INSTRUCTIONS TO FOLLOW:
Your answer must be an exact copy of the records, with no pictures included.

----------------

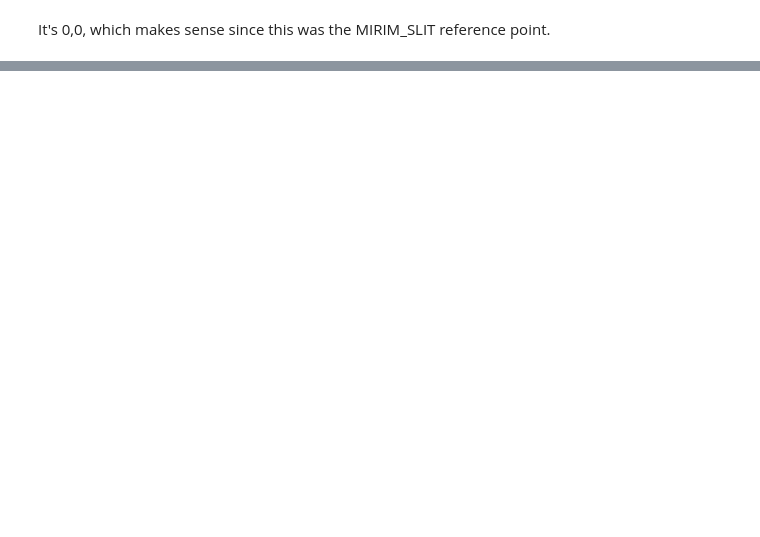
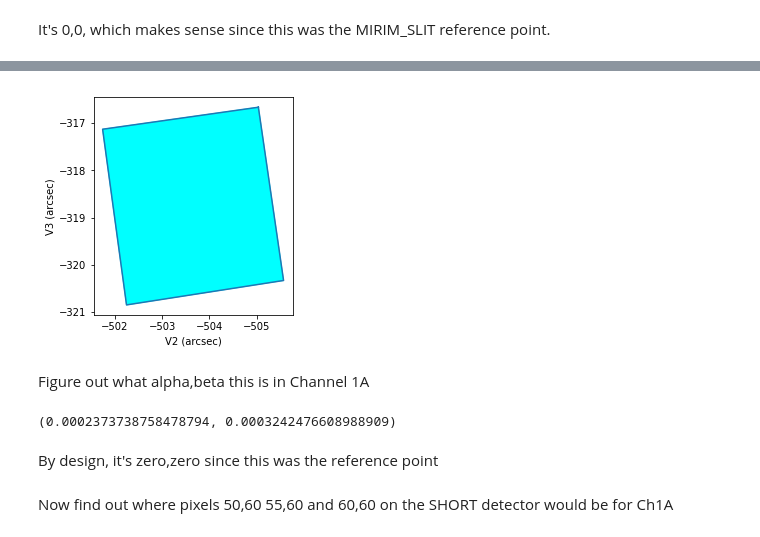
Before and after one commit to STScI-MIRI/miricoord, a Jupyter notebook: miricoord/BasicTransforms.ipynb, the cells around one changed output, grey strips where cells are left out. Drawn from its saved outputs; the diff is of its cells as text; code cells hidden in the pictures; blank space fills up the shorter version.

```diff
--- a/miricoord/BasicTransforms.ipynb
+++ b/miricoord/BasicTransforms.ipynb
@@ -85,0 +133,6 @@ print(x,y)
+# %%
+siaf['MIRIFU_CHANNEL1A'].plot()
+# %% [output]
+[figure, added]
+# %% [markdown]
+Figure out what alpha,beta this is in Channel 1A
@@ -85,0 +141,8 @@ print(x,y)
+# %%
+alpha,beta
+# %% [output]
+(0.0002373738758478794, 0.0003242476608988909)
+# %% [markdown]
+By design, it's zero,zero since this was the reference point
+# %% [markdown]
+Now find out where pixels 50,60 55,60 and 60,60 on the SHORT detector would be for Ch1A
```
Also changed, not shown: parts of 92 cells of this notebook, 1 other file.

----------------

EXERCISE SOLUTION:
Before and after one commit to STScI-MIRI/miricoord, a Jupyter notebook: miricoord/BasicTransforms.ipynb, the cells around one changed output, grey strips where cells are left out. Drawn from its saved outputs; the diff is of its cells as text; code cells hidden in the pictures; blank space fills up the shorter version.

```diff
--- a/miricoord/BasicTransforms.ipynb
+++ b/miricoord/BasicTransforms.ipynb
@@ -85,0 +133,6 @@ print(x,y)
+# %%
+siaf['MIRIFU_CHANNEL1A'].plot()
+# %% [output]
+[figure, added]
+# %% [markdown]
+Figure out what alpha,beta this is in Channel 1A
@@ -85,0 +141,8 @@ print(x,y)
+# %%
+alpha,beta
+# %% [output]
+(0.0002373738758478794, 0.0003242476608988909)
+# %% [markdown]
+By design, it's zero,zero since this was the reference point
+# %% [markdown]
+Now find out where pixels 50,60 55,60 and 60,60 on the SHORT detector would be for Ch1A
```
Also changed, not shown: parts of 92 cells of this notebook, 1 other file.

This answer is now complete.